◆ YOUR OBJECTIVE ◆
All of the records should be given again verbatim.

◆ SOURCE MATERIAL ◆
━━━━━━━━
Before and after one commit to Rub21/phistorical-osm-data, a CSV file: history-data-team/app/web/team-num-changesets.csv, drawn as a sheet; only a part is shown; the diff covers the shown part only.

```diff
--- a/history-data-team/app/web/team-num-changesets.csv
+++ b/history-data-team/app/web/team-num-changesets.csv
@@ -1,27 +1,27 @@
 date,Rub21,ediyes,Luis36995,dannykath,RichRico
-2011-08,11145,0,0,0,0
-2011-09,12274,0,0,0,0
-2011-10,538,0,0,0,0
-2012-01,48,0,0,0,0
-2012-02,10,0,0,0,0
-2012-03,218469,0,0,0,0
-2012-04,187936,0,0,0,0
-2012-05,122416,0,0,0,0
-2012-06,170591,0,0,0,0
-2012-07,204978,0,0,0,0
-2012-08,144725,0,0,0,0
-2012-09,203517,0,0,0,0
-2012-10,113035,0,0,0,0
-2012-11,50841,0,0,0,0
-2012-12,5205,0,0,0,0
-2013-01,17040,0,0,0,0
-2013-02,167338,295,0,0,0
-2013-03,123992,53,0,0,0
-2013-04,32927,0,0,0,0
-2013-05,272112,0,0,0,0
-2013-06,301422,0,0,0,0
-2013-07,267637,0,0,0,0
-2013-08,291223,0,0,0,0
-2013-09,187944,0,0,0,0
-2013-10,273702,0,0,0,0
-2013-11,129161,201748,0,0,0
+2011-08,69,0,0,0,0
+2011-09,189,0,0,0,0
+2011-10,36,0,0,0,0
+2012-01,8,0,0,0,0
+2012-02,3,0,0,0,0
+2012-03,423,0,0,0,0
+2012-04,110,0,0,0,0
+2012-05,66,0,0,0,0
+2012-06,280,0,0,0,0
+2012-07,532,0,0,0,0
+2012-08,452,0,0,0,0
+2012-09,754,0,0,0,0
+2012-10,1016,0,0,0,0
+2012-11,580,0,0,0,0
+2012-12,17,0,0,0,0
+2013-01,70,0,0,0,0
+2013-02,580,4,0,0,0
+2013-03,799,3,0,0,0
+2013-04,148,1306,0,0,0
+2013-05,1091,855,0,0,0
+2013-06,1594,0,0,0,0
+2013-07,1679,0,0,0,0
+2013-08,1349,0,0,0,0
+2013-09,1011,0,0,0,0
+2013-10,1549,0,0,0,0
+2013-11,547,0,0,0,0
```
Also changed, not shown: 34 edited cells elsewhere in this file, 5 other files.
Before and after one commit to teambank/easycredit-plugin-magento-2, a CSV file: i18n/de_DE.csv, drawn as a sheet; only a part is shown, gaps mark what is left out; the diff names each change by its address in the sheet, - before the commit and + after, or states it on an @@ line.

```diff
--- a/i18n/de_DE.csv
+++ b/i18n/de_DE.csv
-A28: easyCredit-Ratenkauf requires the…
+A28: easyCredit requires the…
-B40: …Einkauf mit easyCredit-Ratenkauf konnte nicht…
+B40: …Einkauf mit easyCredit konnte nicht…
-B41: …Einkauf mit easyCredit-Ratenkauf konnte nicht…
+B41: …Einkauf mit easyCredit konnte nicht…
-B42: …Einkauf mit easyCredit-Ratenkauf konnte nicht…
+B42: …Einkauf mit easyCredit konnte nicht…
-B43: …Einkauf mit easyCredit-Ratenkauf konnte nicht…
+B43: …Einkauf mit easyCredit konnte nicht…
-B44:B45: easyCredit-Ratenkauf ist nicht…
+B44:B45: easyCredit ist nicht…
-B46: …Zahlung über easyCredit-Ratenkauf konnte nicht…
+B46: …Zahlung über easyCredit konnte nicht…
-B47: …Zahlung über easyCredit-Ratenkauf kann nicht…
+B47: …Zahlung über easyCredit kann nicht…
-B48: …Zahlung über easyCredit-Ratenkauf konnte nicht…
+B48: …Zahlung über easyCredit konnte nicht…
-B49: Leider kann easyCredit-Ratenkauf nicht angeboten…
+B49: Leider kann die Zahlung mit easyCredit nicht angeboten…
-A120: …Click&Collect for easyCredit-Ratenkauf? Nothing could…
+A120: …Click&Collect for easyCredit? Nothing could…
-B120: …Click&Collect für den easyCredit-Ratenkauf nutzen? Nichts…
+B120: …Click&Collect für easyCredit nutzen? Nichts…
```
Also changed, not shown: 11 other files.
━━━━━━━━
◆ SOLUTION BELOW ◆
Before and after one commit to Rub21/phistorical-osm-data, a CSV file: history-data-team/app/web/team-num-changesets.csv, drawn as a sheet; only a part is shown; the diff covers the shown part only.

```diff
--- a/history-data-team/app/web/team-num-changesets.csv
+++ b/history-data-team/app/web/team-num-changesets.csv
@@ -1,27 +1,27 @@
 date,Rub21,ediyes,Luis36995,dannykath,RichRico
-2011-08,11145,0,0,0,0
-2011-09,12274,0,0,0,0
-2011-10,538,0,0,0,0
-2012-01,48,0,0,0,0
-2012-02,10,0,0,0,0
-2012-03,218469,0,0,0,0
-2012-04,187936,0,0,0,0
-2012-05,122416,0,0,0,0
-2012-06,170591,0,0,0,0
-2012-07,204978,0,0,0,0
-2012-08,144725,0,0,0,0
-2012-09,203517,0,0,0,0
-2012-10,113035,0,0,0,0
-2012-11,50841,0,0,0,0
-2012-12,5205,0,0,0,0
-2013-01,17040,0,0,0,0
-2013-02,167338,295,0,0,0
-2013-03,123992,53,0,0,0
-2013-04,32927,0,0,0,0
-2013-05,272112,0,0,0,0
-2013-06,301422,0,0,0,0
-2013-07,267637,0,0,0,0
-2013-08,291223,0,0,0,0
-2013-09,187944,0,0,0,0
-2013-10,273702,0,0,0,0
-2013-11,129161,201748,0,0,0
+2011-08,69,0,0,0,0
+2011-09,189,0,0,0,0
+2011-10,36,0,0,0,0
+2012-01,8,0,0,0,0
+2012-02,3,0,0,0,0
+2012-03,423,0,0,0,0
+2012-04,110,0,0,0,0
+2012-05,66,0,0,0,0
+2012-06,280,0,0,0,0
+2012-07,532,0,0,0,0
+2012-08,452,0,0,0,0
+2012-09,754,0,0,0,0
+2012-10,1016,0,0,0,0
+2012-11,580,0,0,0,0
+2012-12,17,0,0,0,0
+2013-01,70,0,0,0,0
+2013-02,580,4,0,0,0
+2013-03,799,3,0,0,0
+2013-04,148,1306,0,0,0
+2013-05,1091,855,0,0,0
+2013-06,1594,0,0,0,0
+2013-07,1679,0,0,0,0
+2013-08,1349,0,0,0,0
+2013-09,1011,0,0,0,0
+2013-10,1549,0,0,0,0
+2013-11,547,0,0,0,0
```
Also changed, not shown: 34 edited cells elsewhere in this file, 5 other files.
Before and after one commit to teambank/easycredit-plugin-magento-2, a CSV file: i18n/de_DE.csv, drawn as a sheet; only a part is shown, gaps mark what is left out; the diff names each change by its address in the sheet, - before the commit and + after, or states it on an @@ line.

```diff
--- a/i18n/de_DE.csv
+++ b/i18n/de_DE.csv
-A28: easyCredit-Ratenkauf requires the…
+A28: easyCredit requires the…
-B40: …Einkauf mit easyCredit-Ratenkauf konnte nicht…
+B40: …Einkauf mit easyCredit konnte nicht…
-B41: …Einkauf mit easyCredit-Ratenkauf konnte nicht…
+B41: …Einkauf mit easyCredit konnte nicht…
-B42: …Einkauf mit easyCredit-Ratenkauf konnte nicht…
+B42: …Einkauf mit easyCredit konnte nicht…
-B43: …Einkauf mit easyCredit-Ratenkauf konnte nicht…
+B43: …Einkauf mit easyCredit konnte nicht…
-B44:B45: easyCredit-Ratenkauf ist nicht…
+B44:B45: easyCredit ist nicht…
-B46: …Zahlung über easyCredit-Ratenkauf konnte nicht…
+B46: …Zahlung über easyCredit konnte nicht…
-B47: …Zahlung über easyCredit-Ratenkauf kann nicht…
+B47: …Zahlung über easyCredit kann nicht…
-B48: …Zahlung über easyCredit-Ratenkauf konnte nicht…
+B48: …Zahlung über easyCredit konnte nicht…
-B49: Leider kann easyCredit-Ratenkauf nicht angeboten…
+B49: Leider kann die Zahlung mit easyCredit nicht angeboten…
-A120: …Click&Collect for easyCredit-Ratenkauf? Nothing could…
+A120: …Click&Collect for easyCredit? Nothing could…
-B120: …Click&Collect für den easyCredit-Ratenkauf nutzen? Nichts…
+B120: …Click&Collect für easyCredit nutzen? Nichts…
```
Also changed, not shown: 11 other files.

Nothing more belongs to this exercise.